According to the Welcome-trust, an organization that is involved in the study and research of Malaria, there are over 120 known species of the genus Plasmodium parasite, but only four of these 120 species infect humans to cause malaria. Humans can be infected by four species of Plasmodium parasites: Plasmodium vivax, Plasmodium malariae, Plasmodium falciparum and Plasmodium ovale. The main difference between the different species is that the Plasmodium falciparum, can cause severe and life-threatening malaria, while the others cannot “Malaria lifecycle - mosquito stages | Wellcome Trust")
In most cases of malaria the patient feels well and the infection is only detected by a blood test that finds parasites in the blood. This is the most common case of malaria amongst people who have lived through several attacks of malaria and have an established certain degree of immunity to the disease; this is also the case in older children and adults in the most part of Africa on the south of the Sahara. Since immunity is mostly obtained from exposure to Malaria, (Fagan, 2000) infection without severe symptoms is very rare among people with no immunity, such as travelers from a malaria-free area who become infected. An infection with (P. falciparum) Plasmodium falciparum causes simple malaria which although very unpleasant does not pose instant threat to life.

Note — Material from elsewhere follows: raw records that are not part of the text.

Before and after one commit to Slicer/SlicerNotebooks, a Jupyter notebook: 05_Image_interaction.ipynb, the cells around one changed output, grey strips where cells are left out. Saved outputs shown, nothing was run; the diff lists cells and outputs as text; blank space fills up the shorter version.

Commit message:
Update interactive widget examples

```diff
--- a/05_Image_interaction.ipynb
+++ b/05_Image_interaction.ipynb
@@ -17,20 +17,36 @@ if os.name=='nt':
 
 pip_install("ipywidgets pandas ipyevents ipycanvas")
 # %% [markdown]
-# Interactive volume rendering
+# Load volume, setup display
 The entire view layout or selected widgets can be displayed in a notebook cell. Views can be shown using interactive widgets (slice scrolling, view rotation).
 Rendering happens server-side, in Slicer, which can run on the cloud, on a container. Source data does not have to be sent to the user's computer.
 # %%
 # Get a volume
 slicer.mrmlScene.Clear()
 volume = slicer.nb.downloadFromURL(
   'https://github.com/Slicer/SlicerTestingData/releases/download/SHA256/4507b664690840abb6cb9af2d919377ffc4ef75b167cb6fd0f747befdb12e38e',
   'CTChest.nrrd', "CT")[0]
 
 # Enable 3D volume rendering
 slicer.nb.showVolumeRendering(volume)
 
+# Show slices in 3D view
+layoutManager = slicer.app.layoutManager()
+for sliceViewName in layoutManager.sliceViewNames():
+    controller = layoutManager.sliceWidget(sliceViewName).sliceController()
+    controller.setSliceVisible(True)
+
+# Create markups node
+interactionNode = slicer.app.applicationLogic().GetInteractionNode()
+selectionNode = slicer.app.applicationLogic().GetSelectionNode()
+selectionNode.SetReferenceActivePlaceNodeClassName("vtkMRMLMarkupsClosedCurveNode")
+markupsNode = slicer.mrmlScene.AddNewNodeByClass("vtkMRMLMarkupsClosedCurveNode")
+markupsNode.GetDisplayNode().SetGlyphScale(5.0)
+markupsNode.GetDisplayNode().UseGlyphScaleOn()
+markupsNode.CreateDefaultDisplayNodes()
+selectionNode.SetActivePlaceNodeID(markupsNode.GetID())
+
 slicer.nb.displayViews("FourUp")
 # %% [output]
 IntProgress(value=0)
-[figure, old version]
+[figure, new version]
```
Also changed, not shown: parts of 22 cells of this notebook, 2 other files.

The patient usually suffers from persistent fever with characterized by vomiting, vomiting with anemia (low blood hemoglobin) and an overly enlarged spleen. The victim also experiences persistent diarrhea .Symptoms in children may be a bit more severe because as an addition to the above mentioned symptoms children may also suffer rapid breathing, and may experience a continuous cough. ("Four species of Plasmodium | Malaria", Beanland. 2009, p. 1)
The different symptoms between the varying forms of malaria are a result of the structure, subsequent size and shape of the different cells associated with each of the parasites. Of all the malaria parasites that are responsible for Human malaria infections, Plasmodium falciparum (P. falciparum) is the most highly pathogenic and is responsible for severe febrile attack with malignant cycle leading to cerebral malaria and death (Wiser, 2011). This parasite thrives in warm moist environments, and is the major cause of malaria in tropical Africa as well the severe cases of malaria that ravish the great regional epidemics which sometimes occur in Sri Lanka and north-west India. Its reliance on warm and moist tropical climates means it is generally confined to tropical or sub-tropical areas because its growth in the mosquito is significantly retarded when the temperatures fall below 25- 20°C. (Cox-Singh and Singh, 2008)
In the P. falciparum malaria when late schizonts or trophozoites infect erythrocytes,it causes an change in surface causing the erythrocytes to stick to the endothelial cells in alining the tissues. This sticking property often...